_ASSIGNED TASK_
Wherever the word "PrecoMedio" occurs in the listing, copy the whole line.

_DATA EXTRACTS_
★ ★ ★ ★
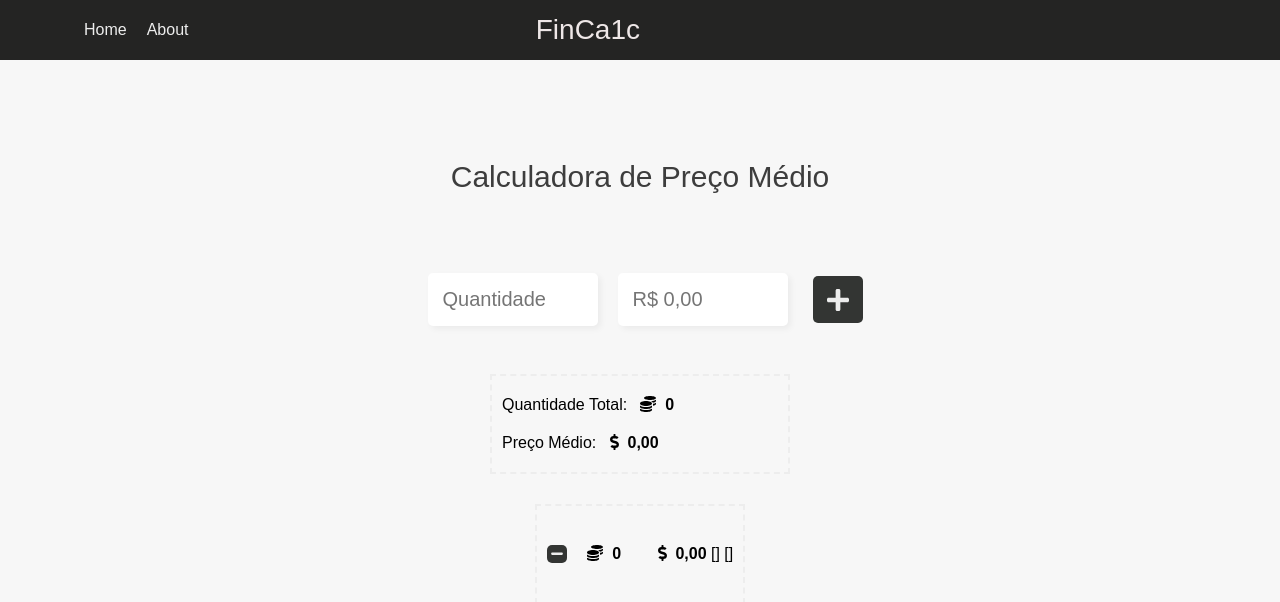
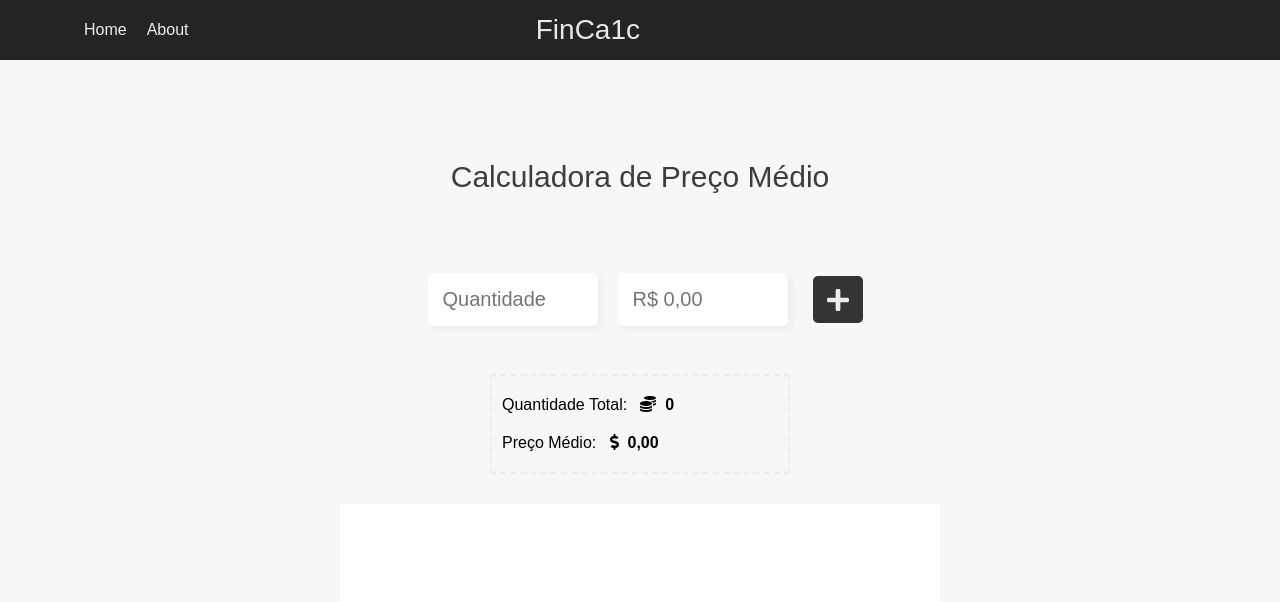
Before and after one commit to hewmoreira/finprice, a Vue app: page / in a window 1280 px wide. Shown: the top 602 px of the page. Built offline with nearby package versions, Linux system fonts and the light colour scheme.

Commit message:
added condição de exibição

```diff
--- a/src/pages/PrecoMedio.vue
+++ b/src/pages/PrecoMedio.vue
@@ -22,15 +22,15 @@
                 <b>{{ formatPrice(preco) }}</b>
         </div>
     </div>
-    <div id="listaPMs">
+    <div id="listaPMs" v-if="listaQuantidade[0] || listaPreco[0]">
         <div>
             <button type="submit" class="btnDelete" :click="deletePM">
                 <font-awesome-icon class="iconBtnDelete" icon="minus"/>
             </button>
             &emsp;<font-awesome-icon icon="coins"/>&nbsp;
-            <b>{{ formatNumber(quantidade) }}</b>&emsp;&emsp;
+            <b>{{ formatNumber(listaQuantidade[0]) }}</b>&emsp;&emsp;
             <font-awesome-icon icon="dollar-sign"/>&nbsp;
-            <b>{{ formatPrice(preco) }}</b> {{listaQuantidade}} {{listaPreco}}
+            <b>{{ formatPrice(listaPreco[0]) }}</b>
         </div>
     </div>
     <div id="publish"></div>
```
★ ★ ★ ★
_YOUR SOLUTION_
--- a/src/pages/PrecoMedio.vue
+++ b/src/pages/PrecoMedio.vue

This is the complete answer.